Astringent, tangy, nippy, delicate, or (if you’re really into coffee) piquant; Everybody loves their own, perfect, morning java. And if you’re familiar with the Specialty Coffee Association of America, you’ve got a million ways to describe that exquisite blend! But is it just improved alertness that we use our caffeine source for? Could it be that we can also diminish our pain?
How might this happen?
Without getting too technical, caffeine (also known as methyltheobromine) has a similar molecular structure to adenosine, a commonly used molecule in our body that promotes s-l-o-w-i-n-g things… down……….. Because caffeine is similar in shape, it steals adenosine’s place on our body’s receptors, which means we cannot slow things down — we become more excited (yay coffee!). Therefore, it probably isn’t that caffeine makes us hyper, but rather by blocking adenosine it doesn’t let us pull on the reigns.
The Research: Caffeine and Pain Regulation
The Cochrane Collaboration reviews scientific literature, synthesizing data with stringent rules to ensure high-quality recommendations as an overview of health information. They are a fantastic resource for getting a sense of what does work, does not work, or can’t be absolutely defined either way at this time.
More importantly, they have reviewed the issue we are discussing! With their rigorous requirements in place, they only considered double-blind studies comparing a single dose of analgesic (like tylenol, advil, etc) to the same dose of analgesic plus caffeine in acutely painful people. This includes painful-type issues like headaches, dental pain, and menstrual period pain.
(A Double-Whatnow? A double-blind study is a type of research design where the participants do not know which group they are a part of (in this case, analgesic only or analgesic plus caffeine), and the researchers do not know which group the participants are in either! This is a great study design because it eliminates any unintentional influence (bias) on patients by the researchers, or any preconceived opinions of the participants from altering outcomes.)
What they found
It did not matter which painful condition participants had, which analgesic was used, or what the dosage of caffeine was — in all cases there was a visible trend to less painful complaints when caffeine was used with an analgesic as compared to the analgesic alone. This trend was most apparent when caffeine was at least 100 mg.
Given their findings, overall caffeine appears to have beneficial pain-reduction qualities when used with an analgesic, superior to that of just taking an analgesic on its own.
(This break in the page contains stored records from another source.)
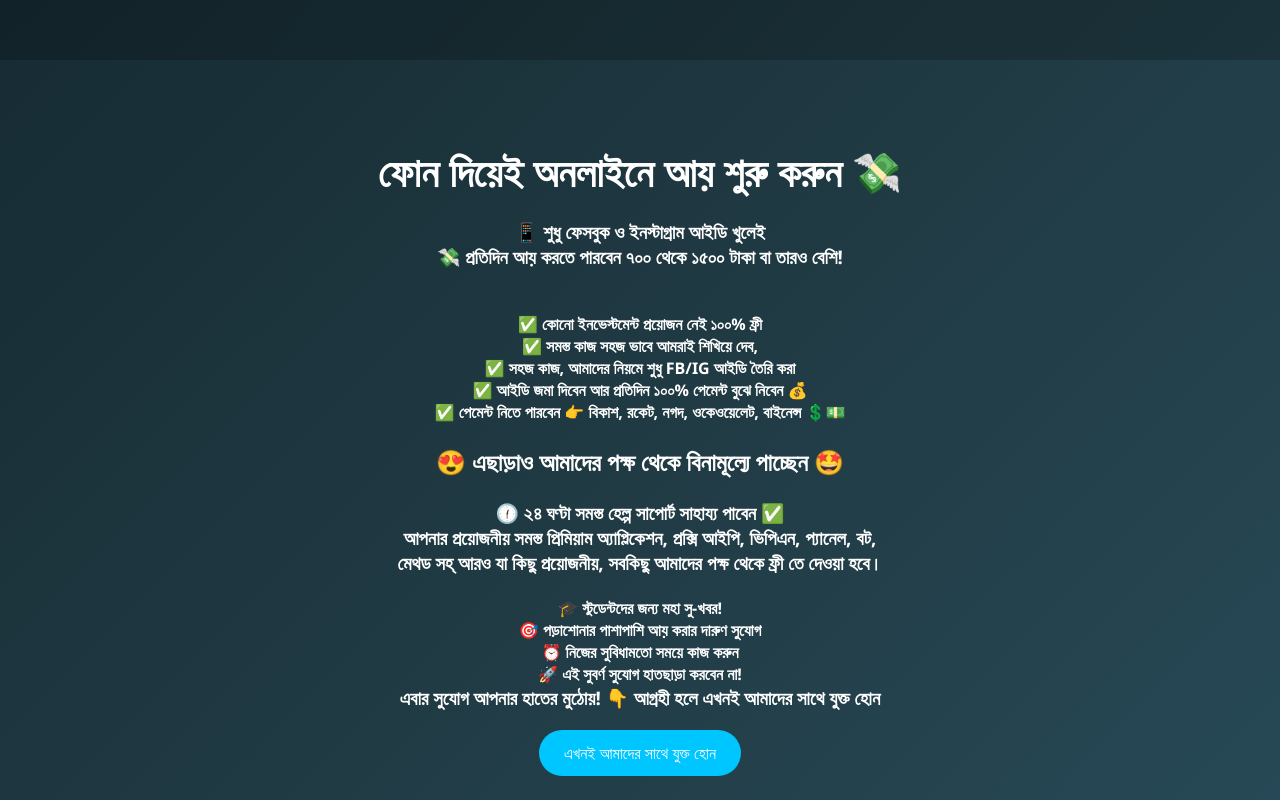
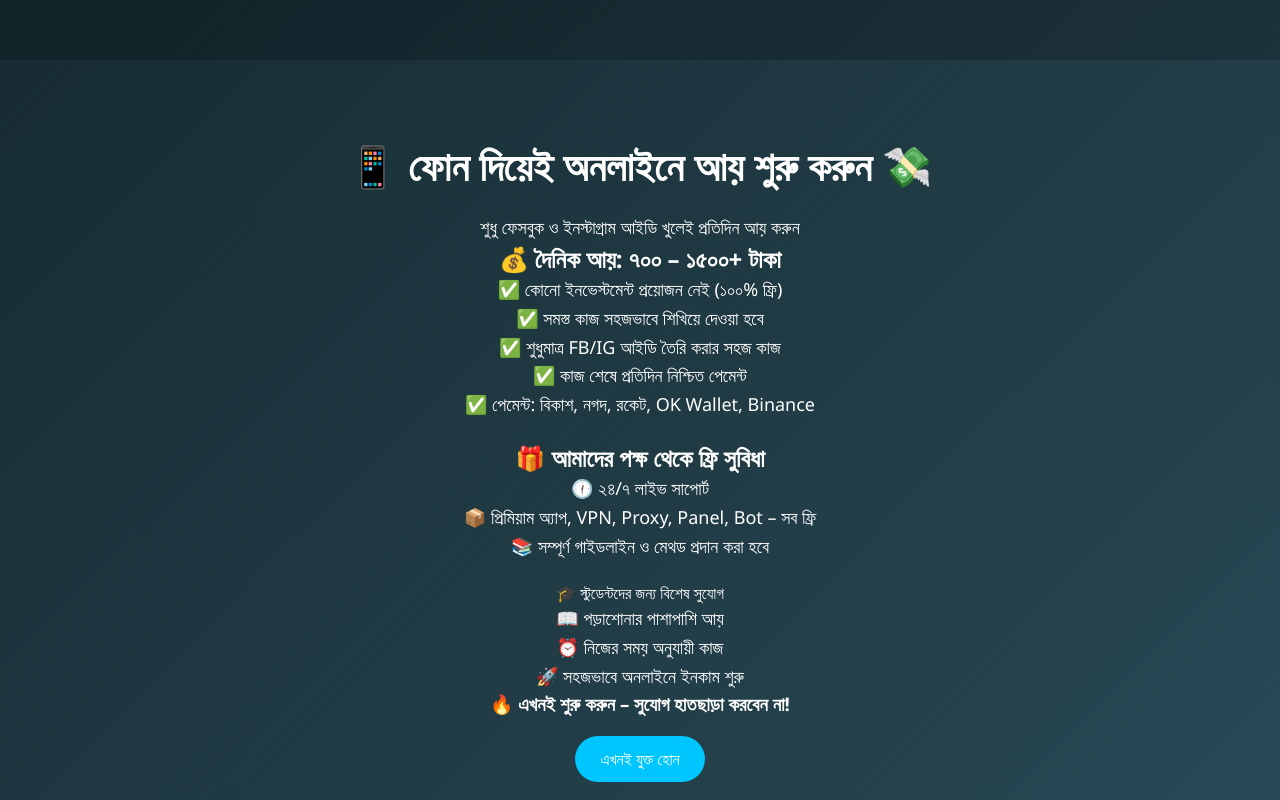
Before and after one commit to yeasin2003214-arch/Meta-Marketing, a plain HTML site: page index.html in a window 1280 px wide. Shown: the part 740-1540 px from the top of the page. Drawn offline with Linux system fonts and the light colour scheme.

Commit message:
Refactor index.html structure and content

```diff
--- a/index.html
+++ b/index.html
@@ -22,42 +22,48 @@
 <section class="hero">
   <div class="hero-content">
 
-    <h1>ফোন দিয়েই অনলাইনে আয় শুরু করুন 💸</h1>
+  <h1>📱 ফোন দিয়েই অনলাইনে আয় শুরু করুন 💸</h1>
 
-    <p>
-      <h3>📱 শুধু ফেসবুক ও ইনস্টাগ্রাম আইডি খুলেই <br>
-      💸 প্রতিদিন আয় করতে পারবেন ৭০০ থেকে ১৫০০ টাকা বা তারও বেশি! </h3><br><br>
-      <h4>
-      ✅ কোনো ইনভেস্টমেন্ট প্রয়োজন নেই ১০০% ফ্রী <br>
-      ✅ সমস্ত কাজ সহজ ভাবে আমরাই শিখিয়ে দেব, <br>
-      ✅ সহজ কাজ, আমাদের নিয়মে শুধু FB/IG আইডি তৈরি করা <br>
-      ✅ আইডি জমা দিবেন আর প্রতিদিন ১০০% পেমেন্ট বুঝে নিবেন 💰 <br>
-      ✅ পেমেন্ট নিতে পারবেন 👉 বিকাশ, রকেট, নগদ, ওকেওয়েলেট, বাইনেন্স 💲💵 <br><br>
-      </h4>
+  <p class="subtitle">
+    শুধু ফেসবুক ও ইনস্টাগ্রাম আইডি খুলেই প্রতিদিন আয় করুন
+  </p>
 
+  <h2 class="income">💰 দৈনিক আয়: ৭০০ – ১৫০০+ টাকা</h2>
 
-      <h2>😍 এছাড়াও আমাদের পক্ষ থেকে বিনামূল্যে পাচ্ছেন 🤩</h2><br>
-      <h3>🕧 ২৪ ঘণ্টা সমস্ত হেল্প সাপোর্ট সাহায্য পাবেন ✅ <br>
-      আপনার প্রয়োজনীয় সমস্ত প্রিমিয়াম অ্যাপ্লিকেশন, প্রক্সি আইপি, ভিপিএন, প্যানেল, বট, <br> মেথড সহ্‌ আরও যা কিছু প্রয়োজনীয়,
-      সবকিছু আমাদের পক্ষ থেকে ফ্রী তে দেওয়া হবে।</h3> <br>
+  <div class="features">
+    <p>✅ কোনো ইনভেস্টমেন্ট প্রয়োজন নেই (১০০% ফ্রি)</p>
+    <p>✅ সমস্ত কাজ সহজভাবে শিখিয়ে দেওয়া হবে</p>
+    <p>✅ শুধুমাত্র FB/IG আইডি তৈরি করার সহজ কাজ</p>
+    <p>✅ কাজ শেষে প্রতিদিন নিশ্চিত পেমেন্ট</p>
+    <p>✅ পেমেন্ট: বিকাশ, নগদ, রকেট, OK Wallet, Binance</p>
+  </div><br>
 
-      <h4>
-      🎓 স্টুডেন্টদের জন্য মহা সু-খবর! <br>
-      🎯 পড়াশোনার পাশাপাশি আয় করার দারুণ সুযোগ <br>
-      ⏰ নিজের সুবিধামতো সময়ে কাজ করুন <br>
-      🚀 এই সুবর্ণ সুযোগ হাতছাড়া করবেন না! <br>
-      </h4>
+  <h2>🎁 আমাদের পক্ষ থেকে ফ্রি সুবিধা</h2>
 
-      <h3>এবার সুযোগ আপনার হাতের মুঠোয়!
-      👇 আগ্রহী হলে এখনই আমাদের সাথে যুক্ত হোন</h3>
-    </p>
+  <div class="bonus">
+    <p>🕧 ২৪/৭ লাইভ সাপোর্ট</p>
+    <p>📦 প্রিমিয়াম অ্যাপ, VPN, Proxy, Panel, Bot – সব ফ্রি</p>
+    <p>📚 সম্পূর্ণ গাইডলাইন ও মেথড প্রদান করা হবে</p>
+  </div><br
 
-    <!-- 🔷 Button -->
-    <button class="contact-btn" onclick="scrollToSocial()">
-      এখনই আমাদের সাথে যুক্ত হোন
-    </button>
+  <h2>🎓 স্টুডেন্টদের জন্য বিশেষ সুযোগ</h2>
 
+  <div class="students">
+    <p>📖 পড়াশোনার পাশাপাশি আয়</p>
+    <p>⏰ নিজের সময় অনুযায়ী কাজ</p>
+    <p>🚀 সহজভাবে অনলাইনে ইনকাম শুরু</p>
   </div>
+
+  <h3 class="cta-text">
+    🔥 এখনই শুরু করুন – সুযোগ হাতছাড়া করবেন না!
+  </h3>
+
+  <!-- Button -->
+  <button class="contact-btn" onclick="scrollToSocial()">
+    এখনই যুক্ত হোন
+  </button>
+
+</div>
 </section>
 
 <!-- 🔷 SOCIAL ICON SECTION -->
@@ -80,14 +86,14 @@
     </a>-->
 
     <!-- Telegram -->
-    <a href="https://t.me/@yeasin142" target="_blank" class="social-box">
+    <a href="https://t.me/Easy_marketing1" target="_blank" class="social-box">
       <i class="fab fa-telegram telegram"></i>
       <span>Telegram</span>
       <span>Join</span>
     </a>
 
     <!-- YouTube -->
-    <a href="https://youtube.com/@techbd20n" target="_blank" class="social-box">
+    <a href="https://www.youtube.com/@earningsourcebd1" target="_blank" class="social-box">
       <i class="fab fa-youtube youtube"></i>
       <span>YouTube</span>
       <span>Subscribe</span>
```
Unfortunately, it is unclear if or how more or less caffeine impacts these outcomes — so taking more (>100mg, or drinking 5-6 cups of coffee instead of 1-2) doesn’t appear to produce better outcomes regarding painful complaints.
Where can I find ~100mg of caffeine?
According to the Dieticians of Canada, here are some common sources of caffeine.
- Brewed Coffee: 250mL (8 oz/1 cup) = 80-180 mg
- Brewed Espresso: 30mL (1 oz) = 64-90 mg
- Tea, Leaf or Bag (Black): 250mL (8 oz/1 cup) = 43-60 mg
- Energy Drink (various): 250mL (1 cup) = 80-125 mg
- Cola: 355mL (1 can) = 30 mg
- Chocolate covered coffee beans, dark or milk chocolate: 60mL (1/4 cup) = 338-355 mg
- Dark Chocolate: 1 bar (40mg) = 27 mg
Consuming ~100 mg of caffeine with an analgesic can diminish the acute pain you experience compared to just taking an analgesic on its own, according to high-quality research. This could mean consuming a single coffee, two teas, or one to two espressos along with your preferred analgesic.
Please note that I’m not promoting or recommending analgesic use for acute pain, we’re simply discussing the impact that caffeine in addition to their use has on pain outcomes.
Questions or comments? Have a problem that you’d like to address with something other than analgesics and caffeine? Contact Dr. Gilliard at (905) 634-6000, send him an email at email@example.com, or book an appointment at Endorphins Health and Wellness Centre.
Derry CJ, Derry S, & Moore RA. Caffeine as an analgesic adjuvant for acute pain in adults (Review). The Cochrane Library, 2014; 12: 1-62.